I don’t remember whether it was that night or the next when someone said, “Let’s find Wilson!” He was staying at the Century Plaza Hotel so people marched leaderless through the streets of West Hollywood, into Beverly Hills and on into Century City where the LAPD was initially caught off-guard and some of the “suits” tried to prevent violence from erupting.
The next day – September 30th – on my 32nd birthday – thousands of people gathered at our sacred corner and marched to Century Plaza to find Wilson. And no one – not Terry Friedman, not LA Supervisor Zev Yaroslavsky could talk us out of our anger. For 3 weeks we marched, got arrested and incurred some police brutality. All across Los Angeles. From downtown to Santa Monica. In Beverly Hills midday during prime shopping time – past the Beverly Wilshire Hotel featured in “Pretty Women.” In Woodland Hills where a number of people were arrested. In Orange County where there were more arrests. Marches and demonstrations and incidents of police brutality. Until that fateful night three weeks later, when the LAPD on horseback charged the crowd sending so many of our brothers and sisters to emergency rooms and hospitals.

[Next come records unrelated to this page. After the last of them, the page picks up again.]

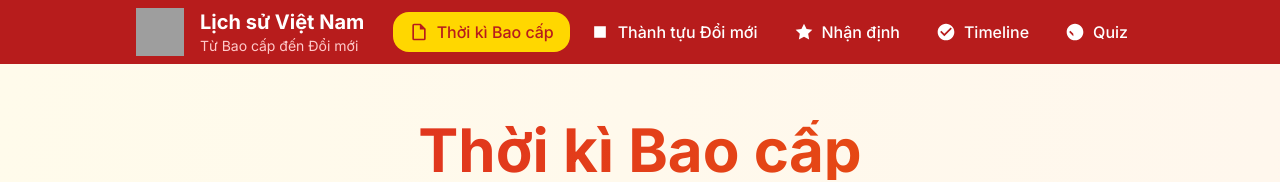
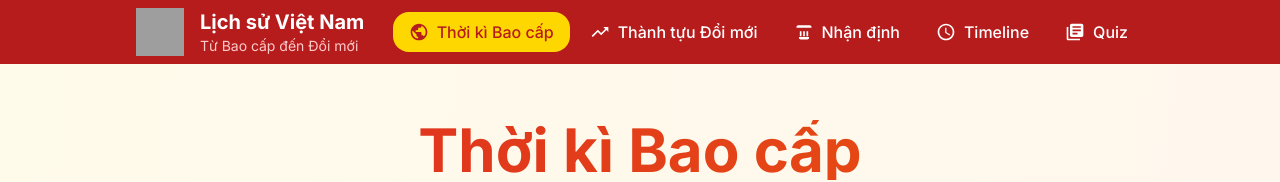
Before and after one commit to trintse173254/vnr202, a React (Vite) app: page / in a window 1280 px wide. Shown: the top 182 px of the page. Built offline with nearby package versions, Linux system fonts and the light colour scheme; grey boxes are pictures that could not be loaded.

Commit message:
fix icons

```diff
--- a/src/components/Layout.jsx
+++ b/src/components/Layout.jsx
@@ -8,7 +8,7 @@ const menuItems = [
     label: 'Thời kì Bao cấp',
     icon: (
       <svg className="w-5 h-5" fill="currentColor" viewBox="0 0 24 24">
-        <path d="M14 2H6a2 2 0 0 0-2 2v16a2 2 0 0 0 2 2h12a2 2 0 0 0 2-2V8l-6-6zm4 18H6V4h7v5h5v11z"/>
+        <path d="M12 2C6.48 2 2 6.48 2 12s4.48 10 10 10 10-4.48 10-10S17.52 2 12 2zm-1 17.93c-3.94-.49-7-3.85-7-7.93 0-.62.08-1.21.21-1.79L9 15v1c0 1.1.9 2 2 2v1.93zm6.9-2.54c-.26-.81-1-1.39-1.9-1.39h-1v-3c0-.55-.45-1-1-1H8v-2h2c.55 0 1-.45 1-1V7h2c1.1 0 2-.9 2-2v-.41c2.93 1.19 5 4.06 5 7.41 0 2.08-.8 3.97-2.1 5.39z"/>
       </svg>
     )
   },
@@ -17,7 +17,7 @@ const menuItems = [
     label: 'Thành tựu Đổi mới',
     icon: (
       <svg className="w-5 h-5" fill="currentColor" viewBox="0 0 24 24">
-        <path d="M9 17H7v-7h2v7zm4 0h-2V7h2v10zm4 0h-2v-4h2v4zm2 2H5V5h14v14z"/>
+        <path d="M16 6l2.29 2.29-4.88 4.88-4-4L2 16.59 3.41 18l6-6 4 4 6.3-6.29L22 12V6z"/>
       </svg>
     )
   },
@@ -26,7 +26,7 @@ const menuItems = [
     label: 'Nhận định',
     icon: (
       <svg className="w-5 h-5" fill="currentColor" viewBox="0 0 24 24">
-        <path d="M12 2l3.09 6.26L22 9.27l-5 4.87 1.18 6.88L12 17.77l-6.18 3.25L7 14.14 2 9.27l6.91-1.01L12 2z"/>
+        <path d="M9 11H7v6h2v-6zm4 0h-2v6h2v-6zm4 0h-2v6h2v-6zm2-7H5c-1.1 0-2 .9-2 2v1h18V6c0-1.1-.9-2-2-2zM6 19c0 1.1.9 2 2 2h8c1.1 0 2-.9 2-2v-1H6v1z"/>
       </svg>
     )
   },
@@ -35,7 +35,7 @@ const menuItems = [
     label: 'Timeline',
     icon: (
       <svg className="w-5 h-5" fill="currentColor" viewBox="0 0 24 24">
-        <path d="M12 2C6.48 2 2 6.48 2 12s4.48 10 10 10 10-4.48 10-10S17.52 2 12 2zm-2 15l-5-5 1.41-1.41L10 14.17l7.59-7.59L19 8l-9 9z"/>
+        <path d="M11.99 2C6.47 2 2 6.48 2 12s4.47 10 9.99 10C17.52 22 22 17.52 22 12S17.52 2 11.99 2zM12 20c-4.42 0-8-3.58-8-8s3.58-8 8-8 8 3.58 8 8-3.58 8-8 8zm.5-13H11v6l5.25 3.15.75-1.23-4.5-2.67z"/>
       </svg>
     )
   },
@@ -53,7 +53,7 @@ const menuItems = [
     label: 'Quiz',
     icon: (
       <svg className="w-5 h-5" fill="currentColor" viewBox="0 0 24 24">
-        <path d="M11 18h2v-2h-2v2zm1-16C6.48 2 2 6.48 2 12s4.48 10 10 10 10-4.48 10-10S17.52 2 12 2zm-2 15l-5-5 1.41-1.41L10 14.17V17h2v-2.83l3.59 3.58L17 15l-6-6z"/>
+        <path d="M4 6H2v14c0 1.1.9 2 2 2h14v-2H4V6zm16-4H8c-1.1 0-2 .9-2 2v12c0 1.1.9 2 2 2h12c1.1 0 2-.9 2-2V4c0-1.1-.9-2-2-2zm-1 9H9V9h10v2zm-4 4H9v-2h6v2zm4-8H9V5h10v2z"/>
       </svg>
     )
   },
```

What I saw in newspapers across the state empowered me further. You see – because all those trips that Laurie McBride and I made across the state paid off. There were protests on September 30th in San Diego, in Garden Grove, in Riverside, in Los Angeles, in Fresno, in San Francisco, in San Jose, in Santa Cruz, in Laguna Beach…….and even 3 angry lesbians clanging pots with wooden spoons at Bakersfield City Hall.
Yes. Our bill had been vetoed. But the mighty Phoenix, which we had become – rose from the ashes of destruction. And one week later, at the home of the late Dr. Scott Hitt – a group of us met with then Arkansas Governor Bill Clinton and his wife Hillary as he asked us to support his run for president. The next day he told a reporter – without prompting – that he had been Governor of California, he would have signed AB 101.
But that, dear ones, is best reserved for another day of musings from Weho……..